**Task goal**. Every line below that holds the string "gray" should be copied.

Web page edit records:
-.-.-

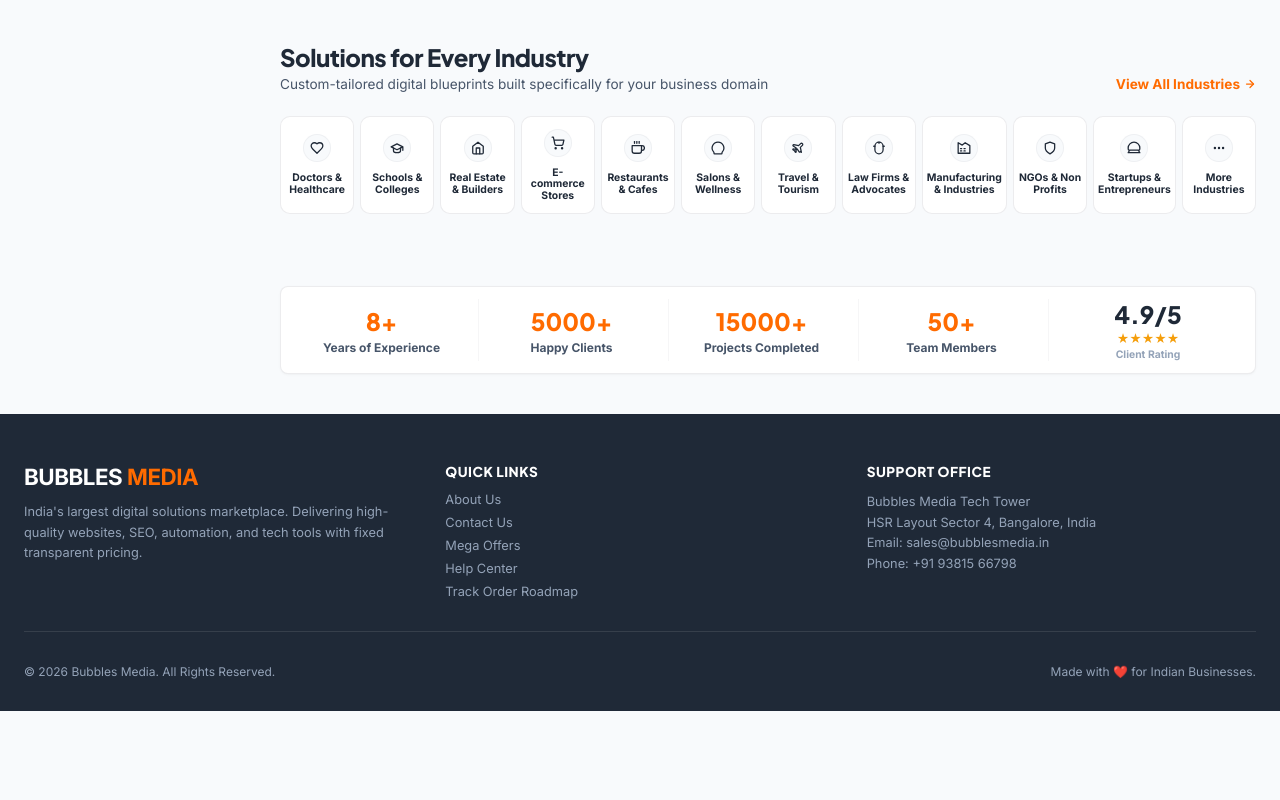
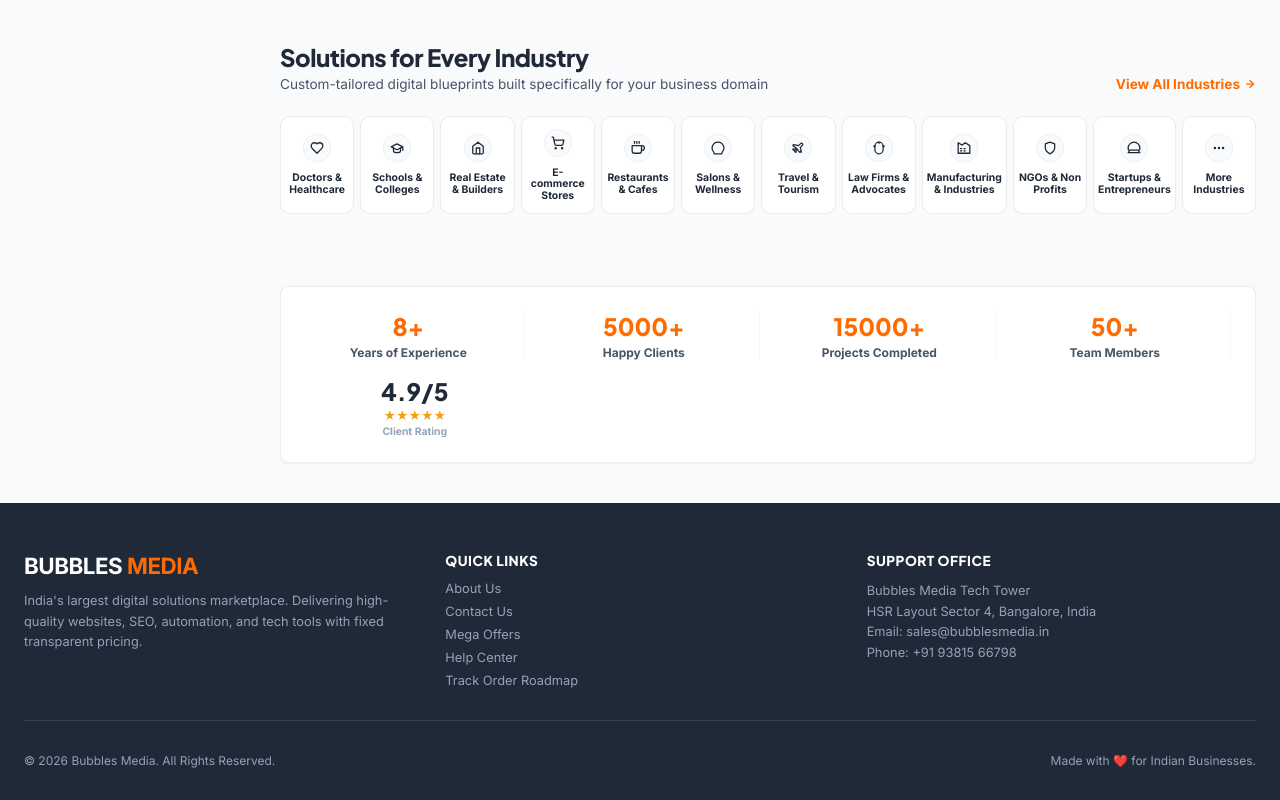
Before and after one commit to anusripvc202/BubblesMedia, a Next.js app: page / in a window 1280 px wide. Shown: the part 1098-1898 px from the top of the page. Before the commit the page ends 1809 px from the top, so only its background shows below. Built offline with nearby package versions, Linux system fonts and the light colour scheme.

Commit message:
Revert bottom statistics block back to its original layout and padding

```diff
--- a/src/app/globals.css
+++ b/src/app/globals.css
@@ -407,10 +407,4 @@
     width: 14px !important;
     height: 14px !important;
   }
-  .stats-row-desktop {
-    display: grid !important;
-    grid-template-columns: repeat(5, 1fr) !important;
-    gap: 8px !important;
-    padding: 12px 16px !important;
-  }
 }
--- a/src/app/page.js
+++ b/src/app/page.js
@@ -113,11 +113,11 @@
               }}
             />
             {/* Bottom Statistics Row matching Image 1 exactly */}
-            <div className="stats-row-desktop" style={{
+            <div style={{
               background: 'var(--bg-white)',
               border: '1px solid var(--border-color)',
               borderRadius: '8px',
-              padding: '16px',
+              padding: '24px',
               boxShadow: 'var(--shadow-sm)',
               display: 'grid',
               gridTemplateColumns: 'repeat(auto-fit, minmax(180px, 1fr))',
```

-.-.-

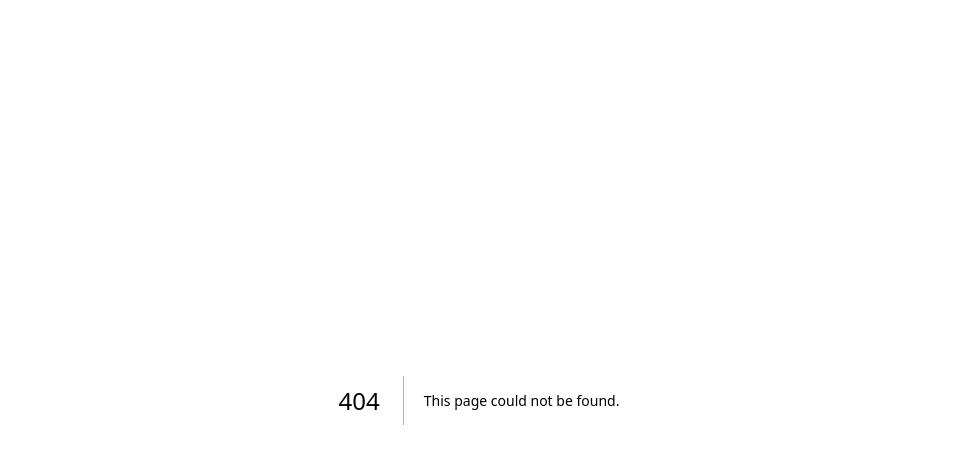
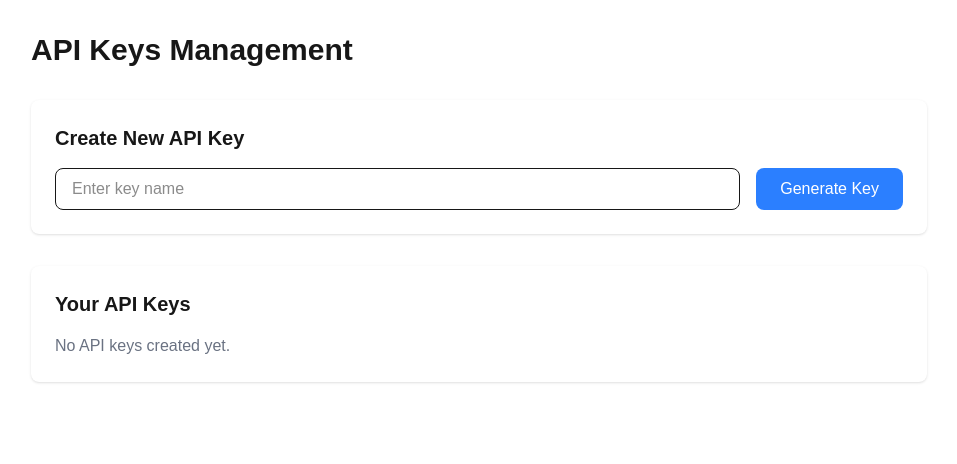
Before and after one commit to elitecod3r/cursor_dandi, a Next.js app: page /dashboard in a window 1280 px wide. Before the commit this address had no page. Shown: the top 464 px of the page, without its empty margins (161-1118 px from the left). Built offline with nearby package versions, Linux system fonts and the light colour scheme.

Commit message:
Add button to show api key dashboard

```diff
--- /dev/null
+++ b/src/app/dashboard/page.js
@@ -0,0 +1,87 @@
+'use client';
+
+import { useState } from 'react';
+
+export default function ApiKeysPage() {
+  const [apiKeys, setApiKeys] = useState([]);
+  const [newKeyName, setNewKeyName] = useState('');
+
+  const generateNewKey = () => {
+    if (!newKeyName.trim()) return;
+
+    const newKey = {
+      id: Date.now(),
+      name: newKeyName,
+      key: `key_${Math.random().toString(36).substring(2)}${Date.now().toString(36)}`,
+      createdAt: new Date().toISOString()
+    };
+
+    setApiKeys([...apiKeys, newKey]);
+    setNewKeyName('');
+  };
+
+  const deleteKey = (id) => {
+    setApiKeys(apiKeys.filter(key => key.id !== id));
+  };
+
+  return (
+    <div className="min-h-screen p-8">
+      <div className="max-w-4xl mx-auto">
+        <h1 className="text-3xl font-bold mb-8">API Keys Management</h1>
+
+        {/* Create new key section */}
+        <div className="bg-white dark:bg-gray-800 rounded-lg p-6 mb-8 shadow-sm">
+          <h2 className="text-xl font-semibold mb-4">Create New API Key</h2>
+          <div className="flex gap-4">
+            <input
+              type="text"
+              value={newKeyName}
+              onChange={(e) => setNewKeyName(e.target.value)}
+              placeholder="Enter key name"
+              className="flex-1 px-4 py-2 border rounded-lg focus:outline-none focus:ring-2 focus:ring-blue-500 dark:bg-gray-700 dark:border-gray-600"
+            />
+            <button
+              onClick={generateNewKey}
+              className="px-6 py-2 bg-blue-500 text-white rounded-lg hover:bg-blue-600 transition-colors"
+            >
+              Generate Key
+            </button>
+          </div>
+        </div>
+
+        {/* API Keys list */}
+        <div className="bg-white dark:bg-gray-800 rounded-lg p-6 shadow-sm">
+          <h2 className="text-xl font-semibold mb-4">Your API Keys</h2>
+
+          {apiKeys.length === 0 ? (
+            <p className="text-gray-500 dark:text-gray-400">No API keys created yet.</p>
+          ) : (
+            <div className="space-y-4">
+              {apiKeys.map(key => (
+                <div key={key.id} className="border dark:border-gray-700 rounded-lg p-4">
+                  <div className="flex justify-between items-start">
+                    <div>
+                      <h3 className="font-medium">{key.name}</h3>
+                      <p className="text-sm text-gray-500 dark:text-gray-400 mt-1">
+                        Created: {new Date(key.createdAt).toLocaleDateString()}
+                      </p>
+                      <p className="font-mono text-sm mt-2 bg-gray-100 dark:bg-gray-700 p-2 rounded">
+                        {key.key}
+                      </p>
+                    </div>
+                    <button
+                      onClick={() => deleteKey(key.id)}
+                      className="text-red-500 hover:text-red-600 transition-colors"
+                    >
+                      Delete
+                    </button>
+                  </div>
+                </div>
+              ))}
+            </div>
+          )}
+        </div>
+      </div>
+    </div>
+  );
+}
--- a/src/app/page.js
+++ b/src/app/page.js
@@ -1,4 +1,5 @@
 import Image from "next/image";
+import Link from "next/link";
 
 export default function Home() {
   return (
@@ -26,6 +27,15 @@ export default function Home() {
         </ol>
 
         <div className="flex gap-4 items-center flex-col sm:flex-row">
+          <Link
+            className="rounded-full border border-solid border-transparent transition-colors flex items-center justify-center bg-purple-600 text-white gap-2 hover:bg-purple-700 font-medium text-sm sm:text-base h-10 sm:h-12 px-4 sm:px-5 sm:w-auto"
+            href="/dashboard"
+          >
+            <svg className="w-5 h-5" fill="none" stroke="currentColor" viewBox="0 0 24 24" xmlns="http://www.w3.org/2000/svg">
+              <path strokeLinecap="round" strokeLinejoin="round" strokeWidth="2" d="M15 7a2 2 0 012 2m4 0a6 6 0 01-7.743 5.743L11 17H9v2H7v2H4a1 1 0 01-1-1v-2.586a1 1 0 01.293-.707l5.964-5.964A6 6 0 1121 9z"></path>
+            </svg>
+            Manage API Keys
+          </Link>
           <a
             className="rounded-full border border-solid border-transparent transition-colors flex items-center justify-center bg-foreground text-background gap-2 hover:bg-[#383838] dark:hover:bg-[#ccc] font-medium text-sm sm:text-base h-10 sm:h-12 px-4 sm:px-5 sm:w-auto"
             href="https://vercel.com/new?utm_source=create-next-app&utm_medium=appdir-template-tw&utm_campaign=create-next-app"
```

-.-.-

**Task response**.
+        <div className="bg-white dark:bg-gray-800 rounded-lg p-6 mb-8 shadow-sm">
+              className="flex-1 px-4 py-2 border rounded-lg focus:outline-none focus:ring-2 focus:ring-blue-500 dark:bg-gray-700 dark:border-gray-600"
+        <div className="bg-white dark:bg-gray-800 rounded-lg p-6 shadow-sm">
+            <p className="text-gray-500 dark:text-gray-400">No API keys created yet.</p>
+                <div key={key.id} className="border dark:border-gray-700 rounded-lg p-4">
+                      <p className="text-sm text-gray-500 dark:text-gray-400 mt-1">
+                      <p className="font-mono text-sm mt-2 bg-gray-100 dark:bg-gray-700 p-2 rounded">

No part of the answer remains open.